THE TASK.
Counting only lines that contain "etiquetas", state the total found in the material below. Add nothing else.

SUPPLIED DATA.
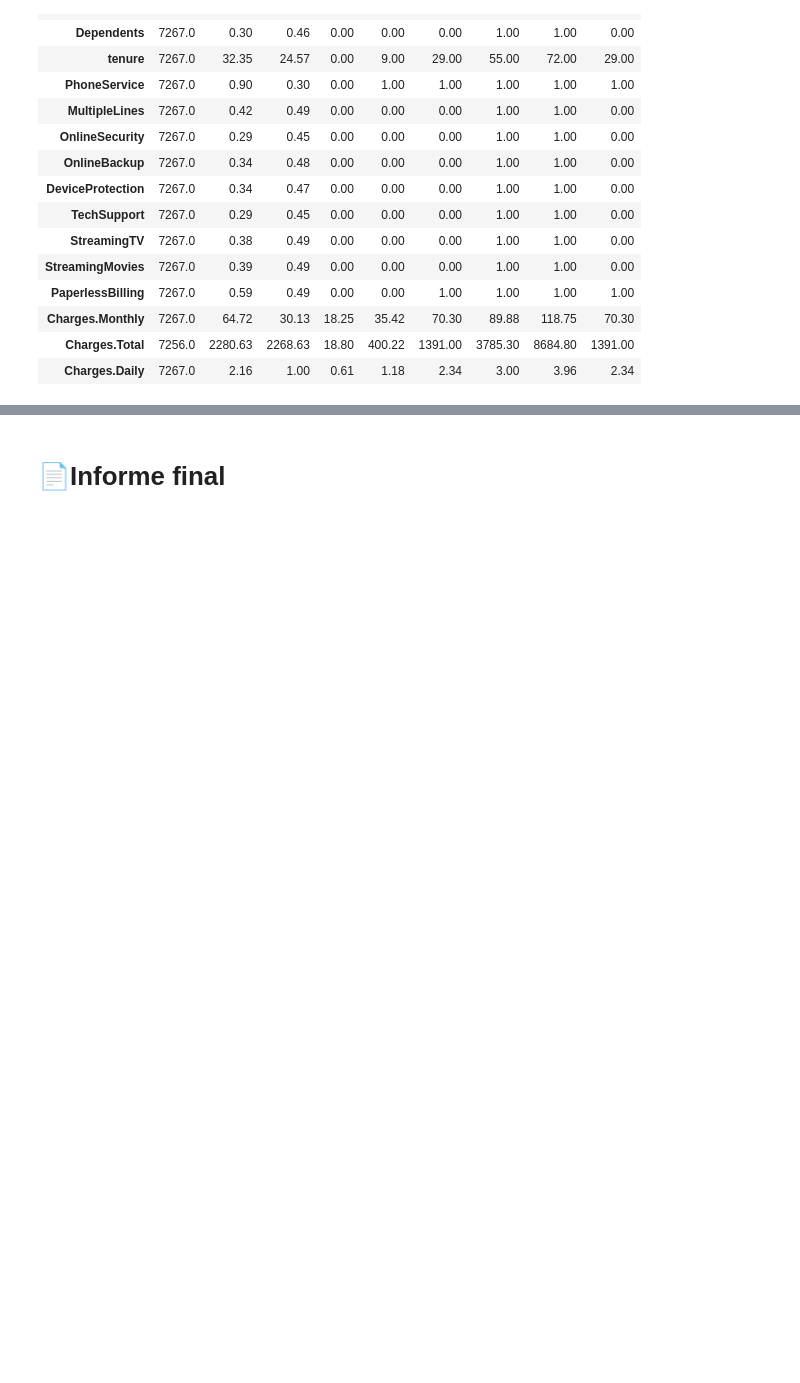
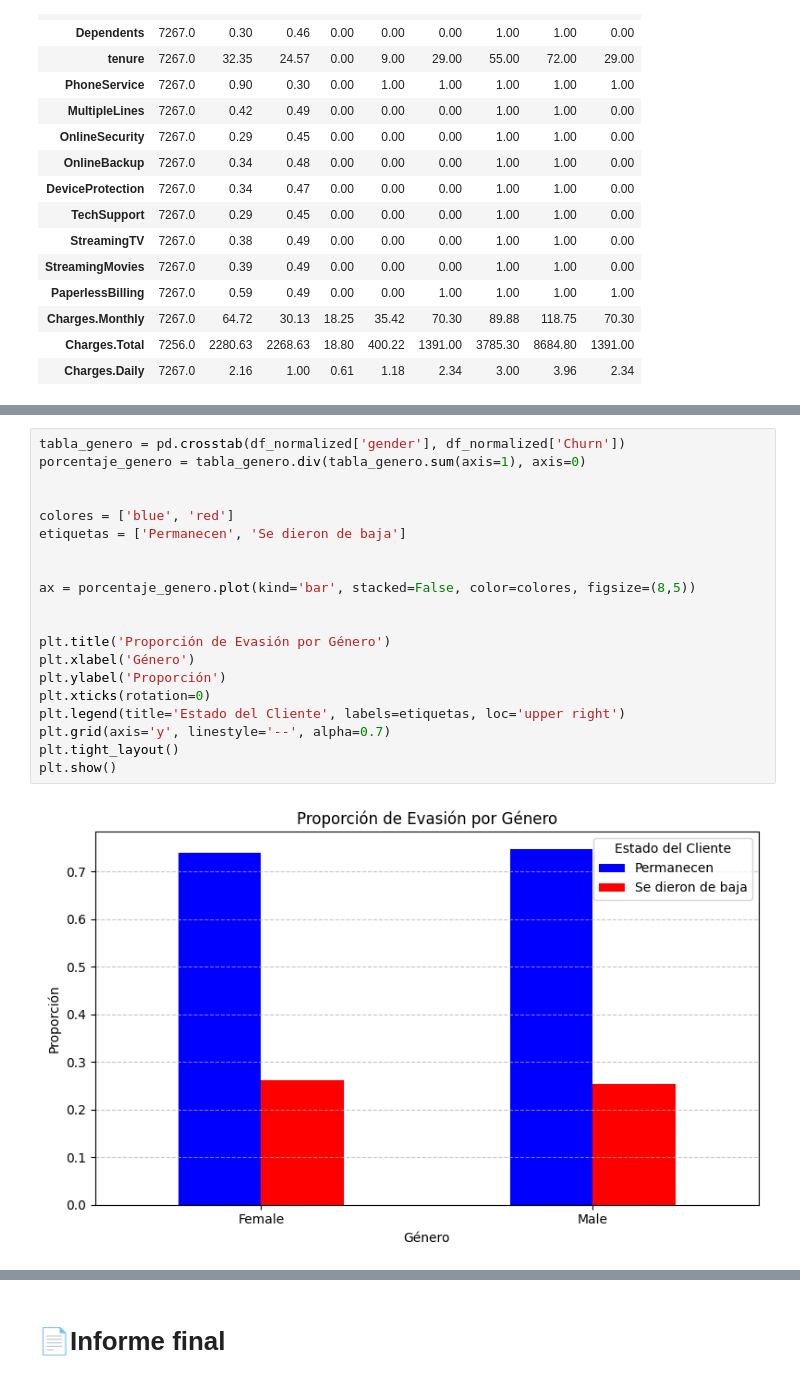
Before and after one commit to TWOD22/DesafioTelecomX, a Jupyter notebook: DesafioTelecomX.ipynb, the cells around one changed output, grey strips where cells are left out. Saved outputs shown, nothing was run; the diff lists cells and outputs as text; blank space fills up the shorter version.

Commit message:
Recuento de evasión por variables (gender)

```diff
--- a/DesafioTelecomX.ipynb
+++ b/DesafioTelecomX.ipynb
@@ -319,0 +333,22 @@ describe_df
+# %%
+tabla_genero = pd.crosstab(df_normalized['gender'], df_normalized['Churn'])
+porcentaje_genero = tabla_genero.div(tabla_genero.sum(axis=1), axis=0)
+
+
+colores = ['blue', 'red']
+etiquetas = ['Permanecen', 'Se dieron de baja']
+
+
+ax = porcentaje_genero.plot(kind='bar', stacked=False, color=colores, figsize=(8,5))
+
+
+plt.title('Proporción de Evasión por Género')
+plt.xlabel('Género')
+plt.ylabel('Proporción')
+plt.xticks(rotation=0)
+plt.legend(title='Estado del Cliente', labels=etiquetas, loc='upper right')
+plt.grid(axis='y', linestyle='--', alpha=0.7)
+plt.tight_layout()
+plt.show()
+# %% [output]
+[figure, added]
```
Also changed, not shown: parts of 4 cells of this notebook.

WRITTEN SOLUTION.
2